Photo Credit @lamour.olya

I’ve written about all things beauty since 2014. From hair to nails to makeup to skincare, I’ve tested hundreds of products, interviewed countless beauty experts, and spent more hours researching beauty than I could possibly count. I point all of this out because it’s very rare a beauty fact comes across my desk and surprises me. 

So when Bryan Barron, Director of Skincare Research at Paula’s Choice (their Skin Perfecting 2% BHA Liquid Exfoliant is one of my holy grail products) informed me that the very widespread advice that your skincare products work better at night when you’re asleep was not true at all, I almost didn’t believe him. To get the facts straight I asked Bryan to break down why you should be giving your morning skincare routine a bit more love and care and why your sleeping hours aren’t all they’re cracked up to be. 

JD: A common piece of skincare advice is that nighttime is the best time to focus on your routine as your skin heals better when you’re asleep, but you’ve found studies that state our skin heals better during the day. Can you explain why this is? 

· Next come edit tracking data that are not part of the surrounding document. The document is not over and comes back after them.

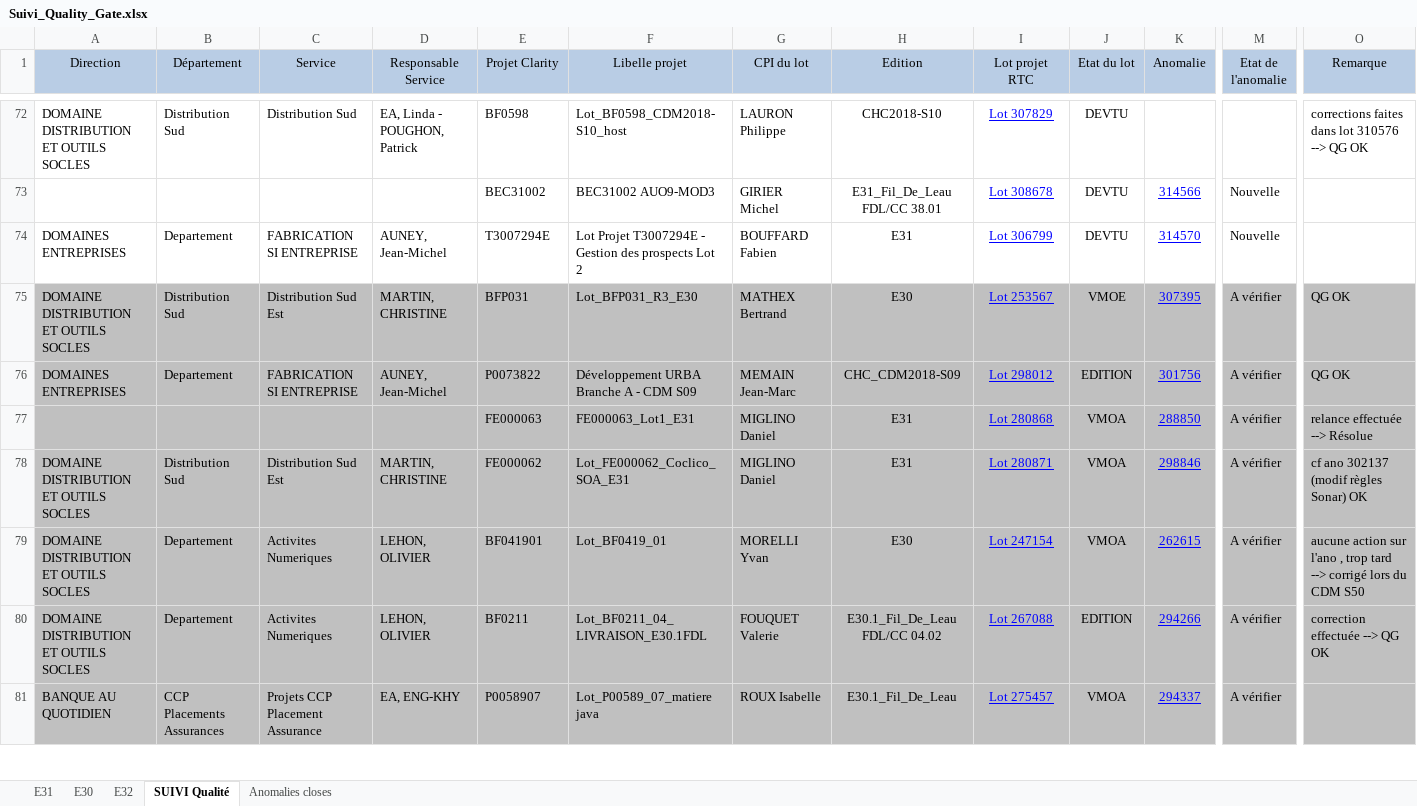
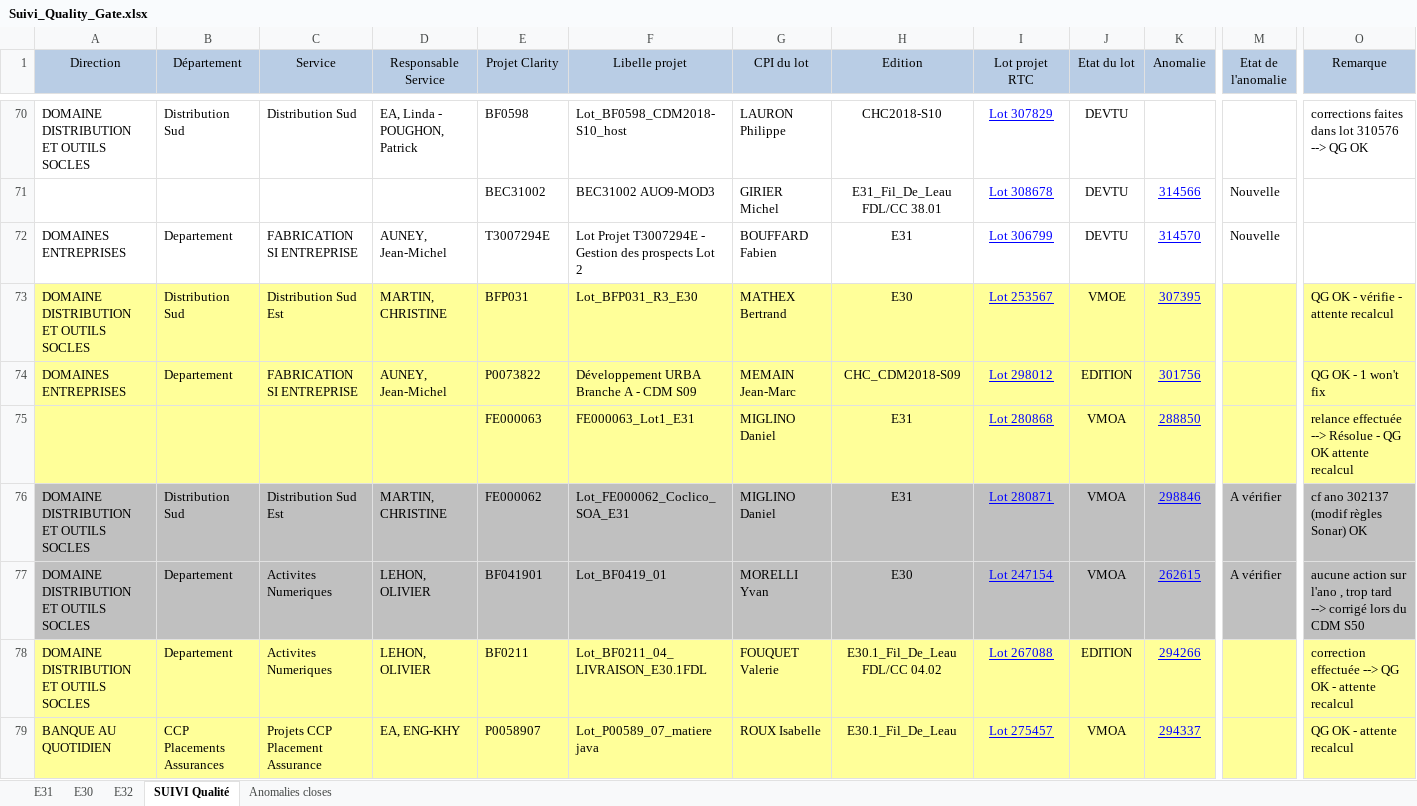
Before and after one commit to Tiggytamal/Redmine, an Excel workbook: SonarLysaFX/Suivi_Quality_Gate.xlsx, sheet SUIVI Qualité, drawn as a sheet; only a part is shown, gaps mark what is left out; values as stored, in another font and other column widths than the file's, no borders; addresses are those after the commit; the diff covers the shown part only; the diff names each change by its address in the sheet, - before the commit and + after, or states it on an @@ line.

```diff
--- a/SonarLysaFX/Suivi_Quality_Gate.xlsx (sheet SUIVI Qualité)
+++ b/SonarLysaFX/Suivi_Quality_Gate.xlsx (sheet SUIVI Qualité)
-A73:O75 fill: #C0C0C0
+A73:O75 fill: #FFFF99
-M73:M75 (Etat de l'anomalie): A vérifier
+M73:M75 (Etat de l'anomalie): (empty)
-O73 (Remarque): QG OK
+O73 (Remarque): QG OK - vérifie - attente recalcul
-O74 (Remarque): QG OK
+O74 (Remarque): QG OK - 1 won't fix
-O75 (Remarque): relance effectuée --> Résolue
+O75 (Remarque): relance effectuée --> Résolue - QG OK attente recalcul
-A78:O79 fill: #C0C0C0
+A78:O79 fill: #FFFF99
-M78:M79 (Etat de l'anomalie): A vérifier
+M78:M79 (Etat de l'anomalie): (empty)
-O78 (Remarque): correction effectuée --> QG OK
+O78 (Remarque): correction effectuée --> QG OK - attente recalcul
-O79 (Remarque): (empty)
+O79 (Remarque): QG OK - attente recalcul
```
Also changed, not shown: 6 added rows, 3 removed rows, 23 edited cells and cell formats elsewhere in this sheet, sheet Anomalies closes, sheet E31, sheet E30, SonarLysaFX/Suivi_Quality_Gate - DataStage.xlsx, 16 other files.
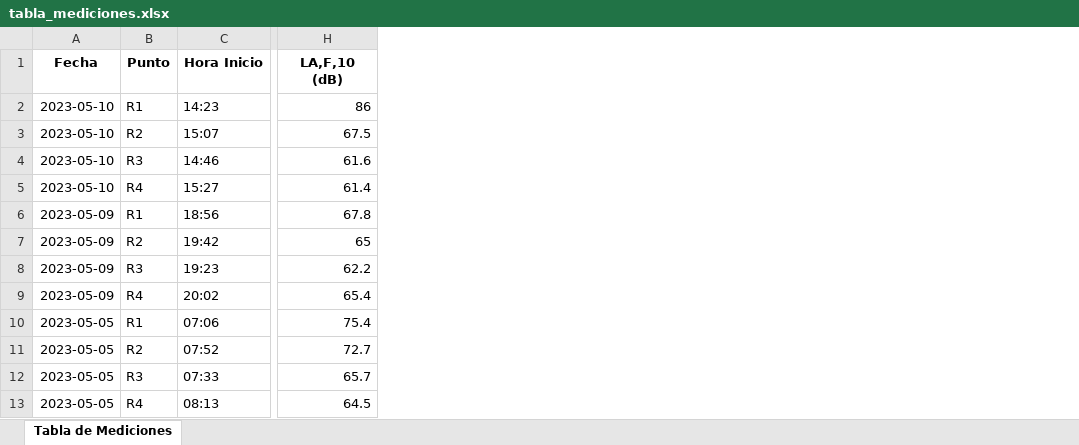
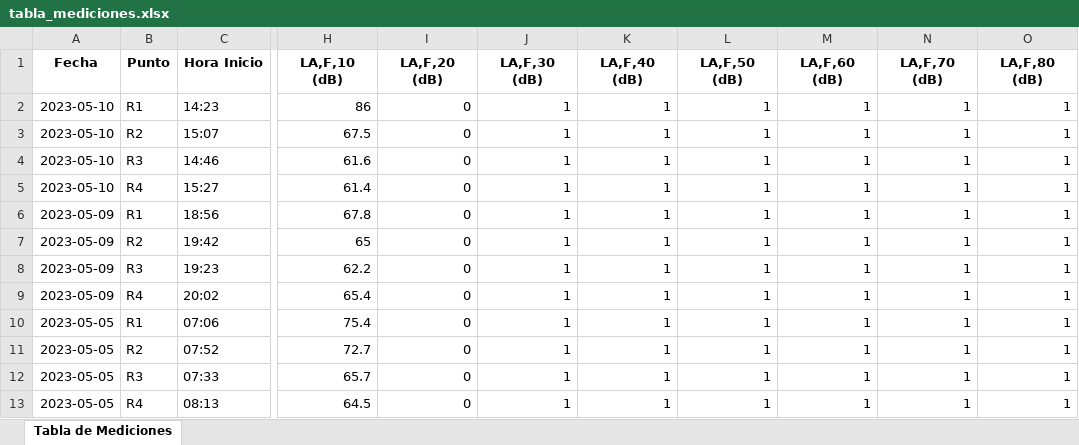
Before and after one commit to moras98/web_adapta_apps, an Excel workbook: servicios_adapta/tabla_mediciones.xlsx, sheet Tabla de Mediciones, drawn as a sheet; only a part is shown, gaps mark what is left out; values as stored, in another font and other column widths than the file's, no borders; the diff names each change by its address in the sheet, - before the commit and + after, or states it on an @@ line.

```diff
--- a/servicios_adapta/tabla_mediciones.xlsx (sheet Tabla de Mediciones)
+++ b/servicios_adapta/tabla_mediciones.xlsx (sheet Tabla de Mediciones)
+column I (LA,F,20 (dB)), rows 2-13: all 0
+column J (LA,F,30 (dB)), rows 2-13: all 1
+column K (LA,F,40 (dB)), rows 2-13: all 1
+column L (LA,F,50 (dB)), rows 2-13: all 1
+column M (LA,F,60 (dB)), rows 2-13: all 1
+column N (LA,F,70 (dB)), rows 2-13: all 1
+column O (LA,F,80 (dB)), rows 2-13: all 1
```
Also changed, not shown: 6 other files.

BB: Surprising fact—although skin is in (or attempting to be in) repair mode day and night, it’s repair cycle is more active during the day. This is because most people are more active and mobile during daylight hours, boosting our circulation which in turn boosts skin’s repair processes. At night, skin does do some amount of repair from daily damage, but the rate and speed slow down when we’re at rest. But this ongoing cycle of repair is why we advise the use of ingredients such as antioxidants during your morning and evening skin care routines.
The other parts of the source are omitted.